EXERCISE DESCRIPTION - The required lines are those that contain "output"; pull them out of the data and copy them.

[[ RECORDS FOR THIS EXERCISE open ]]

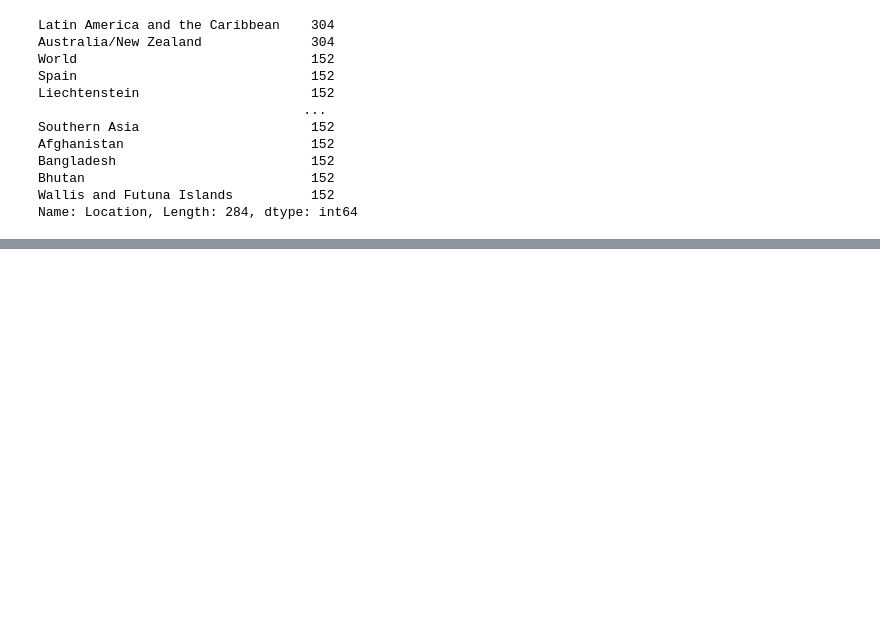
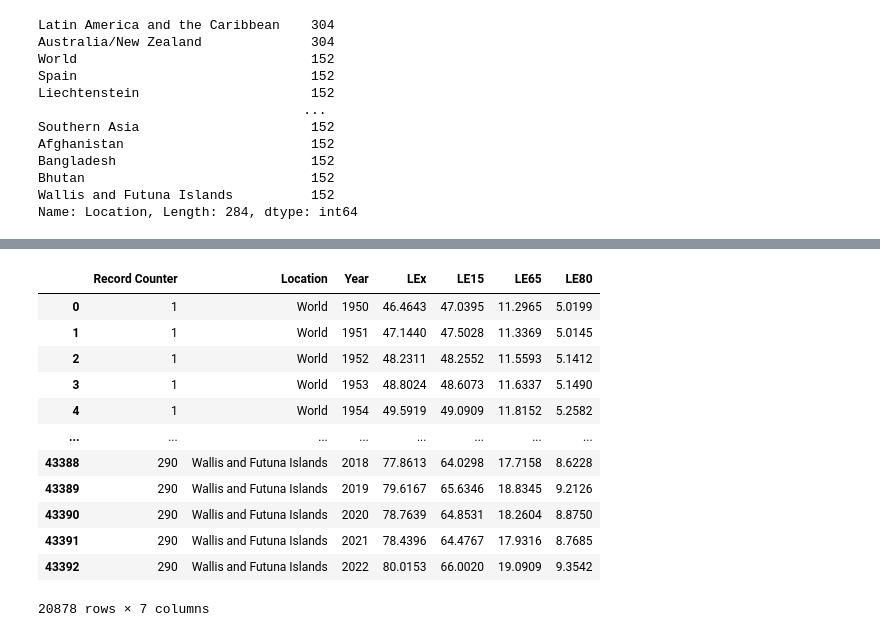
Before and after one commit to Faith-Hall/Group-Project-1, a Jupyter notebook: energy-data-1.ipynb, the cells around one changed output, grey strips where cells are left out. Cells and saved outputs as stored; diff of their text form; code cells hidden in the pictures; blank space fills up the shorter version.

```diff
--- a/energy-data-1.ipynb
+++ b/energy-data-1.ipynb
@@ -119,0 +109,17 @@ Demo_df
+# %%
+# Filter Demo years to 2022 and earlier
+Demo_df[(Demo_df['Year'] <= 2022)]
+# %% [output]
+|  | Record Counter | Location | Year | LEx | LE15 | LE65 | LE80 |
+| 0 | 1 | World | 1950 | 46.4643 | 47.0395 | 11.2965 | 5.0199 |
+| 1 | 1 | World | 1951 | 47.1440 | 47.5028 | 11.3369 | 5.0145 |
+| 2 | 1 | World | 1952 | 48.2311 | 48.2552 | 11.5593 | 5.1412 |
+| 3 | 1 | World | 1953 | 48.8024 | 48.6073 | 11.6337 | 5.1490 |
+| 4 | 1 | World | 1954 | 49.5919 | 49.0909 | 11.8152 | 5.2582 |
+| ... | ... | ... | ... | ... | ... | ... | ... |
+| 43388 | 290 | Wallis and Futuna Islands | 2018 | 77.8613 | 64.0298 | 17.7158 | 8.6228 |
+| 43389 | 290 | Wallis and Futuna Islands | 2019 | 79.6167 | 65.6346 | 18.8345 | 9.2126 |
+| 43390 | 290 | Wallis and Futuna Islands | 2020 | 78.7639 | 64.8531 | 18.2604 | 8.8750 |
+| 43391 | 290 | Wallis and Futuna Islands | 2021 | 78.4396 | 64.4767 | 17.9316 | 8.7685 |
+| 43392 | 290 | Wallis and Futuna Islands | 2022 | 80.0153 | 66.0020 | 19.0909 | 9.3542 |
+20878 rows × 7 columns
```
Also changed, not shown: parts of 8 cells of this notebook.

[[ RECORDS FOR THIS EXERCISE closed ]]

ANSWER SPACE -
Before and after one commit to Faith-Hall/Group-Project-1, a Jupyter notebook: energy-data-1.ipynb, the cells around one changed output, grey strips where cells are left out. Cells and saved outputs as stored; diff of their text form; code cells hidden in the pictures; blank space fills up the shorter version.
+# %% [output]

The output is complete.